It makes me endlessly happy that the fight against mental health stigma is stronger than ever. So much of the improvement is in large part due to the beautiful people behind organizations like To Write Love on Her Arms, who work every day to show those suffering from mental health issues that it’s okay to be honest about their struggles, and it’s okay to ask for help. That no one is alone. That everyone is worthy of love.
TWLOHA’s founder, Jamie Tworkowski, started the organization after he spent a week with his nineteen-year-old friend, Renee, who’d long been struggling with addiction and self-injury. Once having carved “fuck up” on her arm, Jamie remembers wishing he could replace it with “love.” When a hospital denied her entry, Jamie and friends became her “church” and her treatment center. To pay for further treatment, Jamie sold T-shirts, and their friends in the music scene began wearing the shirts at live shows. An amazing energy swelled around the group and a nonprofit was born. (Read the full origin story here.)
Since 2006, TWLOHA has responded to two hundred thousand messages from across the world with a message of hope and love. With the money they receive from T-shirt sales and donations, they’ve been able to give $1.8 million to treatment and recovery.
Though the majority of people TWLOHA serves are women, Jamie tells me that they are always working toward reaching more men, who tend to have a harder time sharing their mental health experiences. TWLOHA is a resource for everyone of all ages, genders, backgrounds, and walks of life. Its message is simple but powerful: No one is a fuck up. Everyone is loved. There is always hope.
When I asked how TWLOHA works towards its mission, Jamie tells me that communication is key: “Through blogs on our website, through social media, through student-led chapters on college campuses, and beneath our tent at music festivals, we try to go where people go, both online and offline, to deliver a message of hope and help.”

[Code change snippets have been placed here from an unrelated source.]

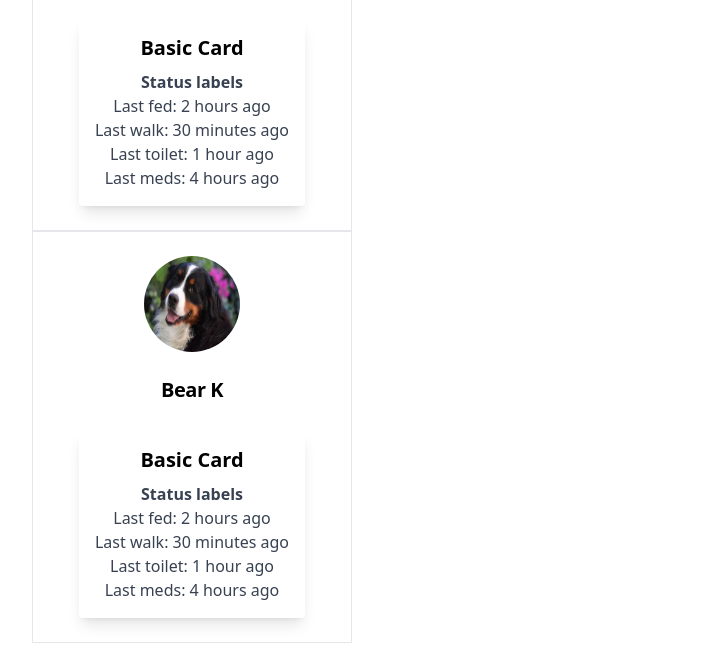
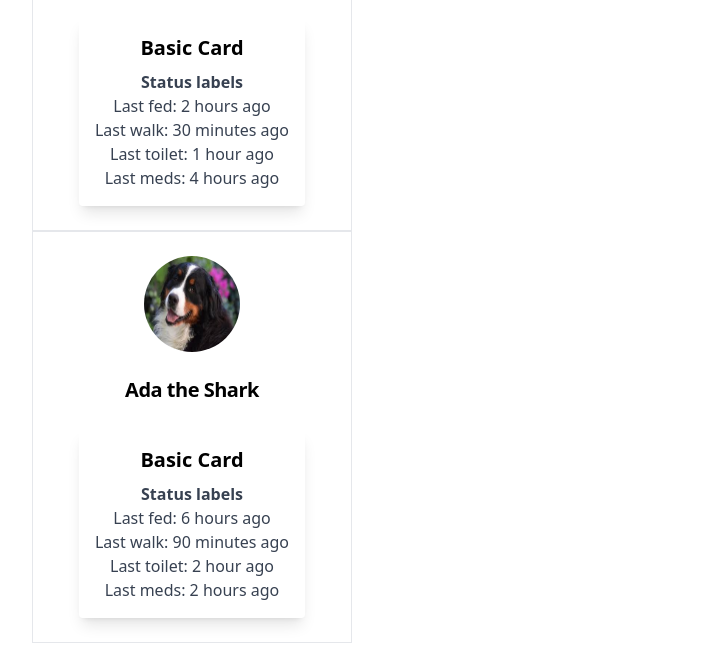
Before and after one commit to D-Mallon/dog-care-log, a React (Vite) app: page / in a window 1280 px wide. Shown: the part 237-889 px from the top of the page, without its empty margins (0-721 px from the left). Built offline with nearby package versions, Linux system fonts and the light colour scheme.

Commit message:
update DogStatusCard component to accept props for dog details

```diff
--- a/src/App.tsx
+++ b/src/App.tsx
@@ -10,8 +10,20 @@ function App() {
       <main>
         <h1>Dog Care Log</h1>
       </main>
-      <DogStatusCard />
-      <DogStatusCard />
+      <DogStatusCard
+        dogName="Bear K"
+        lastFedHours={2}
+        lastWalkMinutes={30}
+        lastToiletHours={1}
+        lastMedsHours={4}
+      />
+      <DogStatusCard
+        dogName="Ada the Shark"
+        lastFedHours={6}
+        lastWalkMinutes={90}
+        lastToiletHours={2}
+        lastMedsHours={2}
+      />
     </>
   );
 }
--- a/src/components/DogStatusCard.tsx
+++ b/src/components/DogStatusCard.tsx
@@ -65,25 +65,26 @@ export default function DogStatusCard(props) {
       </div> */}
       <div className="flex flex-col items-center">
         <img
+          //NEED TO UPDATE THIS TO BE DYNAMIC AND THEN LOOK INTO PROP SHAPES WITH TYPESCRIPT ****** WIP
           className="w-24 h-24 mb-6 rounded-full"
           src={bernerImage}
           alt="Bernese Mountain Dog image"
         />
         <h5 className="mb-0.5 text-xl font-semibold tracking-tight text-heading">
-          Bear K
+          {props.dogName}
         </h5>
         <div className="flex mt-4 md:mt-6 gap-4"></div>
         <div className="max-w-sm rounded overflow-hidden shadow-lg p-4 mx-auto">
           <div className="font-bold text-xl mb-2">Basic Card</div>
           <ul className="text-gray-700 text-base">
-            <p className="font-bold ...">Status labels</p>
-            Last fed: 2 hours ago
+            <li className="font-bold ...">Status labels</li>
+            Last fed: {props.lastFedHours} hours ago
             <li />
-            Last walk: 30 minutes ago
+            Last walk: {props.lastWalkMinutes} minutes ago
             <li />
-            Last toilet: 1 hour ago
+            Last toilet: {props.lastToiletHours} hour ago
             <li />
-            Last meds: 4 hours ago
+            Last meds: {props.lastMedsHours} hours ago
           </ul>
         </div>
       </div>
```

I can’t say enough positive things about TWLOHA. The organization has grown so big and so beautiful over the past ten years that no matter where I go in my TWLOHA T-shirt, someone stops me to tell me lovingly about theirs.
I remember one of these exchanges with particular fondness. Almost two years ago, I was in Asheville, North Carolina, hiding from Hurricane Matthew, which seemed like it was headed straight toward my home in Wilmington, North Carolina. My friends and I were stationed at a pub, lazing the day away drinking beer, discussing the storm we’d missed. I forgot I was wearing my TWLOHA shirt (my all-time favorite shirt) until I looked up to see a girl making a beeline toward me.
“Oh, my god,” she said, standing proudly above our table. “I just came over here to tell you I have that exact same shirt. You’re awesome!”
“You’re awesomer!” I replied.
It was a simple exchange, only a few seconds long. But it stays with me, the warm moment I realized that I’d just met a woman who struggles with her mental health too. Who struggles with the stigma too. Who wasn’t afraid to come up and share a bit of herself with me. I still remember her smile, and how we both actually believed, in that split second, we were not alone.
*To find out more about TWLOHA and/or explore ways to get involved in the organization, click here.